The exciting outcomes and future plans of the MSB projects were on display at a Principal Investigators (PI) community meeting held over two days at NSF headquarters. This meeting was organized by the PIs and supported by the NSF BIO Division of Biological Infrastructure (home of NEON program management) and Division of Emerging Frontiers (home of the MSB program).
The meeting brought together representatives from most current MSB projects. While project leaders were in abundance, the meeting also placed a special emphasis on participation by early career researchers: faculty, post-docs, and graduate students.
The morning poster session allowed investigators to showcase their exciting outcomes and future plans for research.
The meeting kicked off on Thursday, September 29, with back-to-back poster sessions which provided time for all attendees to hear from other project representatives about their latest work. In the first round, the PIs presented their research. In the second round, the students and post-docs took the lead. The posters showcased investigators’ progress-to-date and future plans for MSB and early NEON science projects and featured outcomes from projects such as:
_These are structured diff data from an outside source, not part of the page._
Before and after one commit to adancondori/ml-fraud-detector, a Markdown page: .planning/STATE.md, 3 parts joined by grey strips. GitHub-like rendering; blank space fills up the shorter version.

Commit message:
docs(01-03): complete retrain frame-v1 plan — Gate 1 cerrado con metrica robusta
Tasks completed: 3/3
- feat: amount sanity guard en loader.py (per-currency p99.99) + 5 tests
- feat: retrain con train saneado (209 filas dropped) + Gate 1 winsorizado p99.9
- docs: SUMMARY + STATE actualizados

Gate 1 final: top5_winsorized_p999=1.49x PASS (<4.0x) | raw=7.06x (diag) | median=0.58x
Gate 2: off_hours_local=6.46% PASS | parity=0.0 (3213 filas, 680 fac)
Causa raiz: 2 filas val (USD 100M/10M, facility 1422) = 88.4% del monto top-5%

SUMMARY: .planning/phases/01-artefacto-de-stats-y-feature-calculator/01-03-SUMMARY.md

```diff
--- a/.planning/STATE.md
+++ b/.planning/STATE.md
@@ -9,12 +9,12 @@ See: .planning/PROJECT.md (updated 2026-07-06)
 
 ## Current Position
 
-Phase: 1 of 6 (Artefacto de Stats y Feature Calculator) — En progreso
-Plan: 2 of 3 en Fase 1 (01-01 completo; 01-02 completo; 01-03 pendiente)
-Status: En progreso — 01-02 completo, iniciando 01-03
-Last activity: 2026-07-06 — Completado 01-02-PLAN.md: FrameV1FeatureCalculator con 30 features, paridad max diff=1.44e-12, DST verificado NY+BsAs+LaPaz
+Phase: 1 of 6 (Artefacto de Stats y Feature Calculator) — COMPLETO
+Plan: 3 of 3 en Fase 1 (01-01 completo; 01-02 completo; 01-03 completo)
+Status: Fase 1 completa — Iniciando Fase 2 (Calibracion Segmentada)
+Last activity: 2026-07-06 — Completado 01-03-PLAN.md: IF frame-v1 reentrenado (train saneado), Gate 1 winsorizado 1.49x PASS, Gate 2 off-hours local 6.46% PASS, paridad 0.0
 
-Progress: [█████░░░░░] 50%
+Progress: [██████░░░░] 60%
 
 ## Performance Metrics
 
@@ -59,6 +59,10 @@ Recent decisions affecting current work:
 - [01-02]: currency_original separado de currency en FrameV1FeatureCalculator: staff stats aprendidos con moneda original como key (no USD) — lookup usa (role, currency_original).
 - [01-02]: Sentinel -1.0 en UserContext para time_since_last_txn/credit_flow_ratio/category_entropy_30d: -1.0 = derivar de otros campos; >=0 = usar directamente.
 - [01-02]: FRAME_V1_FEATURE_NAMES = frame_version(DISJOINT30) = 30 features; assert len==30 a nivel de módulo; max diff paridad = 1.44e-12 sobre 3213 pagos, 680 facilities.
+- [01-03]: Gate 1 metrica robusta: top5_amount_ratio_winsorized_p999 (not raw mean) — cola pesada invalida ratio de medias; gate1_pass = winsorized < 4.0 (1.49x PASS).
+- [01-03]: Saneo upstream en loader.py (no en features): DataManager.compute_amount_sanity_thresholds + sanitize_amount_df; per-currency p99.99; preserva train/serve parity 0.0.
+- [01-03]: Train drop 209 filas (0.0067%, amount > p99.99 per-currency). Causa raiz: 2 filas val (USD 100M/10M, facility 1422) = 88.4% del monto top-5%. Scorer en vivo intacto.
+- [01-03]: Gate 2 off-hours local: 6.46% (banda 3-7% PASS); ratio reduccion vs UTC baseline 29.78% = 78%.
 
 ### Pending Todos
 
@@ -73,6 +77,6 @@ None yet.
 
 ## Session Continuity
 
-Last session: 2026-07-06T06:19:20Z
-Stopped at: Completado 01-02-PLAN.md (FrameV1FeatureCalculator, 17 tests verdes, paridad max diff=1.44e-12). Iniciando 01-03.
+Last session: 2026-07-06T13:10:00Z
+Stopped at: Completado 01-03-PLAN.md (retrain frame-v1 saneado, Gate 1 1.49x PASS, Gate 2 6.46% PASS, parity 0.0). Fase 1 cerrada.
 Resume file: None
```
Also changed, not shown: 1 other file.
- Developing models based on weather, climate, and population dynamics to predict the spread of White Nose Syndrome, a fungal disease decimating North American bats.
- Pulling the signals of flying birds from the “noise” in weather radar network data, and generating a new observational tool for understanding migrations on a large scale.
- Testing the limits of the biosphere components of major climate models over millennia scales, then fusing modern and paleo-ecology data, such as that found in tree rings and pollen preserved beneath lake beds, to create more robust representations.
- Piloting a training approach for graduate students to develop first-hand experience in big-scale science through intensive fellowships that focus on team-science skills, data skills (access, sharing, wrangling and management) and synthesis projects that benefit a broad research community.
Principal Investigator Dr. Jennifer Cotton describes her work on isotopic analysis during the poster session.
In addition to the project-specific presentations, on Thursday afternoon and Friday morning the attendees engaged in discussions about some major themes that cut across and unite the field of Macrosystems Biology, for example:
- Putting theory developed at small scales to the test at much larger scales.
- Developing mathematical models of complex biological processes over large spatial and temporal scales.
- Addressing the challenges of interdisciplinary teamwork and data management, and training the next generation of researchers to do so effectively.
- Working to integrate big data, theory, models, and experiments to make useful predictions (useful to scientists, resource managers, and the public).
Small group discussions allowed the principal investigators to share and compare experiences working on large-scale projects.
To learn more about this program visit the NSF Macrosystems Biology and Early NEON Science program summary page.
And if you missed it, we shared some of the researchers’ work on BIO’s Twitter account with the hashtags #MSB and #NEON: